In the episode titled “Earshot,” Buffy slays a demon. Nothing unusual there. That’s her job after all.
The mouthless demon in question, part of a pair, was able to communicate telepathically – the reason they gave our favorite Slayer such a run for her money. As half the pair is vanquished, Buffy ends up with some of its blood on her hand. It’s absorbed quickly and her hand begins to itch. Concerned, Buffy consults Giles, who warns ominously that it’s possible she could have been infected with “an aspect of the demon.” In this case, Buffy’s “aspect” was being able to read people’s thoughts – a trick that sounds neat at first, but becomes radically less so as the episode progresses.

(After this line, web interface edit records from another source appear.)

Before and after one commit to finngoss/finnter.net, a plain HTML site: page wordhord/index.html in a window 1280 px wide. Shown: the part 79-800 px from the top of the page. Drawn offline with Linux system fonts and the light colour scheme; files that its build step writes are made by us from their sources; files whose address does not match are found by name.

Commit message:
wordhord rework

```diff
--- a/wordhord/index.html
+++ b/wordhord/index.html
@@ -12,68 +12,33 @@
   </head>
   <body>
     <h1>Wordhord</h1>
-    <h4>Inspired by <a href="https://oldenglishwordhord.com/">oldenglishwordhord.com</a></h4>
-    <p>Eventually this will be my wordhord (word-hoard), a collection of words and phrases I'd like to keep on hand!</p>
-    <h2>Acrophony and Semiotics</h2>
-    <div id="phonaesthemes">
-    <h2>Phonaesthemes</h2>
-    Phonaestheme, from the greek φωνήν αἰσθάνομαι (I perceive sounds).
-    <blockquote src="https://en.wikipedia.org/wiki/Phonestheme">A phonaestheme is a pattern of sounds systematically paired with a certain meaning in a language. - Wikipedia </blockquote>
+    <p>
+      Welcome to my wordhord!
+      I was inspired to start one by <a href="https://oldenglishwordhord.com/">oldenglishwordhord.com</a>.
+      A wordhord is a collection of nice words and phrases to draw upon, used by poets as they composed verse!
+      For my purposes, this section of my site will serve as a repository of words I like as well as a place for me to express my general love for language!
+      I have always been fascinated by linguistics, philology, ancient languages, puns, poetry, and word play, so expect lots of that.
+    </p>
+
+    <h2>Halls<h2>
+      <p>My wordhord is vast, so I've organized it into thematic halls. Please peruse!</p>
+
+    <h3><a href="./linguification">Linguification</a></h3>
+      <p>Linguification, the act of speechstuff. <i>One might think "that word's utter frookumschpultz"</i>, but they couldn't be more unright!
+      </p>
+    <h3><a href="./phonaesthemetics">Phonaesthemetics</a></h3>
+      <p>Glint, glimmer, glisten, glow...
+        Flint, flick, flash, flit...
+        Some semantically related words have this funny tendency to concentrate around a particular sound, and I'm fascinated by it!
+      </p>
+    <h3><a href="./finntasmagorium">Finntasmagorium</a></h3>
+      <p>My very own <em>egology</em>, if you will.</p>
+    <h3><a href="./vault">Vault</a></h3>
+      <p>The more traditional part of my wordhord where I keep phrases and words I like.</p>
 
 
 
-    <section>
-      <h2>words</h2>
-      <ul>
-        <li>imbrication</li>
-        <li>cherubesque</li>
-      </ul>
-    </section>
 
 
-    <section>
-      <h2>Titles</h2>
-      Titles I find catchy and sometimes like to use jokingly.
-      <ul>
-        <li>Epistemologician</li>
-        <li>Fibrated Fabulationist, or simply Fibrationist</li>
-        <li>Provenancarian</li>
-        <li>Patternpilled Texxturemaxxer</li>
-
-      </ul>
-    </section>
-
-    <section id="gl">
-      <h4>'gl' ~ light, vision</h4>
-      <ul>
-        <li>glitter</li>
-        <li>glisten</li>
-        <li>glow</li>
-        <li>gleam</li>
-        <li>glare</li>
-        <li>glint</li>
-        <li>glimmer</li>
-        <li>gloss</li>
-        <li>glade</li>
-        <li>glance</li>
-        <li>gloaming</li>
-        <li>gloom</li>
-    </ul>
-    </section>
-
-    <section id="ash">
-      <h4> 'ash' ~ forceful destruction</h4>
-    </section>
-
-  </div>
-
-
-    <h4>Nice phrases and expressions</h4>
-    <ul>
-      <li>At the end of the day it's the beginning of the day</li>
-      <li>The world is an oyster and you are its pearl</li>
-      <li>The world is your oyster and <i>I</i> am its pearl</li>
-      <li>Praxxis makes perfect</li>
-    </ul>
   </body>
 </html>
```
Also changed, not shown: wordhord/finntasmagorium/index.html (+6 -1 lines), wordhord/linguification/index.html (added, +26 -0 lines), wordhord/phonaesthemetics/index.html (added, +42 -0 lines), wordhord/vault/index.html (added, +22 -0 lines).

Through a fluke of timing and availability that really translates to “right place, right time,” I was able to get my first round of Moderna’s COVID-19 vaccine last Friday. If we all go along with the analogy of COVID being a demon in desperate need of slaying, well, it seems I managed to get my own minor version of its aspect once it worked its way into my bloodstream.
I didn’t get to do any mind reading, but I did develop what I’m affectionately calling a temporary case of narcolepsy. For the better part of Saturday and Sunday, I fell asleep every single time I sat down. Want to watch something on TV? Fall asleep. Want to read a book? Fall asleep. Look something up online? Fall asleep.
As aspects of the demon go, it wasn’t entirely unpleasant, but I’m glad it seems to be over now. Falling asleep repeatedly throughout the day is a real productivity killer. Hopefully the second round results will be as innocuous and not cause me to sprout an ill-placed horn or wake up as a Fyral demon.